The program featured about twenty-five segments and each has its appeal and each challenged the viewer’s belief in the stamina and strength of the players. There were many exhibitions of the kung fu with flying lances, swords, hands, feet and other weapons too esoteric for my descriptions. There was “Animal Kungfu,” “Kungfu with weapons,” a sit up and take notice “Bullwhip Kungfu,” a “Kungfu Fighting” that had nothing to do with Carl Douglas and even “Chinese Fans Kungfu” that came very close to dance choreography. There were also feats of will and discipline including “Trident Quigong” which placed a spear into an artist’s stomach which would have pierced the flesh of almost anyone or thing. There was “Iron Head Quigong” that involved huge chunks of concrete and metal bars being smashed off a player’s cranium with a sledge hammer and the one that really had the audience squirming which placed men on sharp swords and beds of nails as they piled upon each other three layers high. No harm, no blood, no foul!

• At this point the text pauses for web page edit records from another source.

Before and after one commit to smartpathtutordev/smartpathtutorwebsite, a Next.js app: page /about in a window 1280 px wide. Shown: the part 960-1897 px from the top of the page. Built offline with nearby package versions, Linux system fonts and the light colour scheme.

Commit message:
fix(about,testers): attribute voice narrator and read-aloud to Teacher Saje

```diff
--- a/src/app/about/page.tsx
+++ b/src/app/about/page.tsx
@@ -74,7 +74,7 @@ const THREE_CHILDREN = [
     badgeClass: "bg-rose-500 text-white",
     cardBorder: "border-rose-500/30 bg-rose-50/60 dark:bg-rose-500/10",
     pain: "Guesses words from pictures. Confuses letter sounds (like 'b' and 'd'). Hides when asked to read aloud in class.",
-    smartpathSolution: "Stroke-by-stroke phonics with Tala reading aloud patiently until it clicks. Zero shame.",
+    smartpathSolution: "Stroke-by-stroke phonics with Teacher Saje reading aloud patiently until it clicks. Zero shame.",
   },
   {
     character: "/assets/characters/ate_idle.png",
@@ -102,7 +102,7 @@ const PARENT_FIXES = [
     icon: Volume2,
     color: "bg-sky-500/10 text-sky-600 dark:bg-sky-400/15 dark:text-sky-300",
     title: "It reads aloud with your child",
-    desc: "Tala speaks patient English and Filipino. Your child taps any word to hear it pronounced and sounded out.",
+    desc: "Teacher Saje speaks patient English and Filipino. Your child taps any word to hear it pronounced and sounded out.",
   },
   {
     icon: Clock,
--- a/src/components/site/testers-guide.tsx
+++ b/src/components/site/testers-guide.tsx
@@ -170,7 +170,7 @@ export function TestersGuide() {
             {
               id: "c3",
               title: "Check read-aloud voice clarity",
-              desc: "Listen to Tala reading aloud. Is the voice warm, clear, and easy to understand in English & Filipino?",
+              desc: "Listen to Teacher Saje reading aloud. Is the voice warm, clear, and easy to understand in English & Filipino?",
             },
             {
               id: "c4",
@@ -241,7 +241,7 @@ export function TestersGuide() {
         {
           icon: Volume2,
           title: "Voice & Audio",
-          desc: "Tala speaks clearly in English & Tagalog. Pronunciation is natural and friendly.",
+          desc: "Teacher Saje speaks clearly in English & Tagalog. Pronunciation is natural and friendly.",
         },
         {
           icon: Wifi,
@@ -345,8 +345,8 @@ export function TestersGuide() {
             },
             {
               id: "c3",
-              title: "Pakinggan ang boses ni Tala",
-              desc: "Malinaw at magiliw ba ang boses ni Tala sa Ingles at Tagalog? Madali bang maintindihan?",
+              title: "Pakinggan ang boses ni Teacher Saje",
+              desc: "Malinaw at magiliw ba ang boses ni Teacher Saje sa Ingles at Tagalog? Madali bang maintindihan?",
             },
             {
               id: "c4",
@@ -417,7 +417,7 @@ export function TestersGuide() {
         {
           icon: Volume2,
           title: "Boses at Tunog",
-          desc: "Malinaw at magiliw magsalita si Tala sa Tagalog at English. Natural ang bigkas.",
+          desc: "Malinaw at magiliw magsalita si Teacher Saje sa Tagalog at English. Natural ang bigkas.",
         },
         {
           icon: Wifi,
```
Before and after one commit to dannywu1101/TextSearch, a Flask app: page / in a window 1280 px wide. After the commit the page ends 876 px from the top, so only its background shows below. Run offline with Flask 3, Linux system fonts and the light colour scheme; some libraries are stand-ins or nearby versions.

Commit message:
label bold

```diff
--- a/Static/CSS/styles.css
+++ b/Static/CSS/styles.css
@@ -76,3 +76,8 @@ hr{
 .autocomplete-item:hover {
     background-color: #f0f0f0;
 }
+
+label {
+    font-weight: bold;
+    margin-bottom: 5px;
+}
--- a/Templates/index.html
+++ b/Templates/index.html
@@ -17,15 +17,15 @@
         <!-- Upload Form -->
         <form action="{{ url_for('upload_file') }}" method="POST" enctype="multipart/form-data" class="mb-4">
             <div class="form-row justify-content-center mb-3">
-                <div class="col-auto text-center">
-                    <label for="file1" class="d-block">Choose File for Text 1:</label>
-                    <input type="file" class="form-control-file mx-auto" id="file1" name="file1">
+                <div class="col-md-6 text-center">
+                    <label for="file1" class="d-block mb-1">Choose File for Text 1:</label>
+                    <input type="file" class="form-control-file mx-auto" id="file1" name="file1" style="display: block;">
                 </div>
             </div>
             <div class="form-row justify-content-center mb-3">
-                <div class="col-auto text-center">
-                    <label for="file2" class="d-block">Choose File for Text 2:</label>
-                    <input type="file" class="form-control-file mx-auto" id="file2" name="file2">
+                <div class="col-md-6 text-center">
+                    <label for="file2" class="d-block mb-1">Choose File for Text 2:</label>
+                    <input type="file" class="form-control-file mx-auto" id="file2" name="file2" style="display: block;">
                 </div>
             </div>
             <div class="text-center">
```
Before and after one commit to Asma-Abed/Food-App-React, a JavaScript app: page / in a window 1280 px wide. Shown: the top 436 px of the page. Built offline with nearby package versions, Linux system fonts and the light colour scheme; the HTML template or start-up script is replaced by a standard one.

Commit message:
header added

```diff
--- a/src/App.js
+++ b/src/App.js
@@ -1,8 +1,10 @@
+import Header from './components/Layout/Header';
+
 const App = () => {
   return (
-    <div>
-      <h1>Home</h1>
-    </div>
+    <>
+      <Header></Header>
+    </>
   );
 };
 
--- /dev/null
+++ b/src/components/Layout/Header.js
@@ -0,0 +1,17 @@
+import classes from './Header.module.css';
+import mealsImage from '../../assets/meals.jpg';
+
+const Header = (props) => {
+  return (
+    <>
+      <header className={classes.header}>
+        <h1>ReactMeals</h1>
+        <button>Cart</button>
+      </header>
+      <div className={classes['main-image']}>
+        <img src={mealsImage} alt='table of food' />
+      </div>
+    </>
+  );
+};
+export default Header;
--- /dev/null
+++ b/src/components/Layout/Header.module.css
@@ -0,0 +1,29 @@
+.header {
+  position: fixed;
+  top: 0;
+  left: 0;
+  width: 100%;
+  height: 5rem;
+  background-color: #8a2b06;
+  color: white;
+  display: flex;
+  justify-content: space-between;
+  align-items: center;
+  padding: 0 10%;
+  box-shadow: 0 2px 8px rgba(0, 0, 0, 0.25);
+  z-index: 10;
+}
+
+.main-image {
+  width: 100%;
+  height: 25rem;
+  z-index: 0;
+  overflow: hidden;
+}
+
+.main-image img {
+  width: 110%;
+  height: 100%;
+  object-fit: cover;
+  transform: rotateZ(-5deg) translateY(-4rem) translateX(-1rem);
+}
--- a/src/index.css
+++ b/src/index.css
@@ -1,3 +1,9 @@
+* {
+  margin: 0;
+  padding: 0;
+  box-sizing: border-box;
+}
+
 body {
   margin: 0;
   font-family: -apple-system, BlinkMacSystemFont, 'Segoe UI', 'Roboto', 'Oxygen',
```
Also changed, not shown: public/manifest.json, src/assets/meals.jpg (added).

The ladies represented beauty and charm but also some unbelievable strength of their own. They enchanted in dances like “the Long Sleeves Dance,” or astounded in balance by spinning multiple colorful carpets with all available hands and feet, then actually used their mouths to make it five spinning at once. They deftly juggled umbrellas with their feet in a display of dexterity that would have been incredible had it been done with the hands. Yet, these were not the most incredible of their doings on this night. By far the most mind-bending of the ladies adventures was the single hand stand act that required the balance and contortion of an entire person on one dainty little hand supported by a shoulder of such strength it seemed absolutely impossible.
Not only did the audience learn a lot about Kung Fu and acrobatics we learned about the differences between Eastern and Western audiences who were represented in equal numbers on this night. Around my seats cries of amazement and appreciation rang out including the Chinese “Hoo Hoo!” and the Californian “Sheesh!” My sentiments exactly.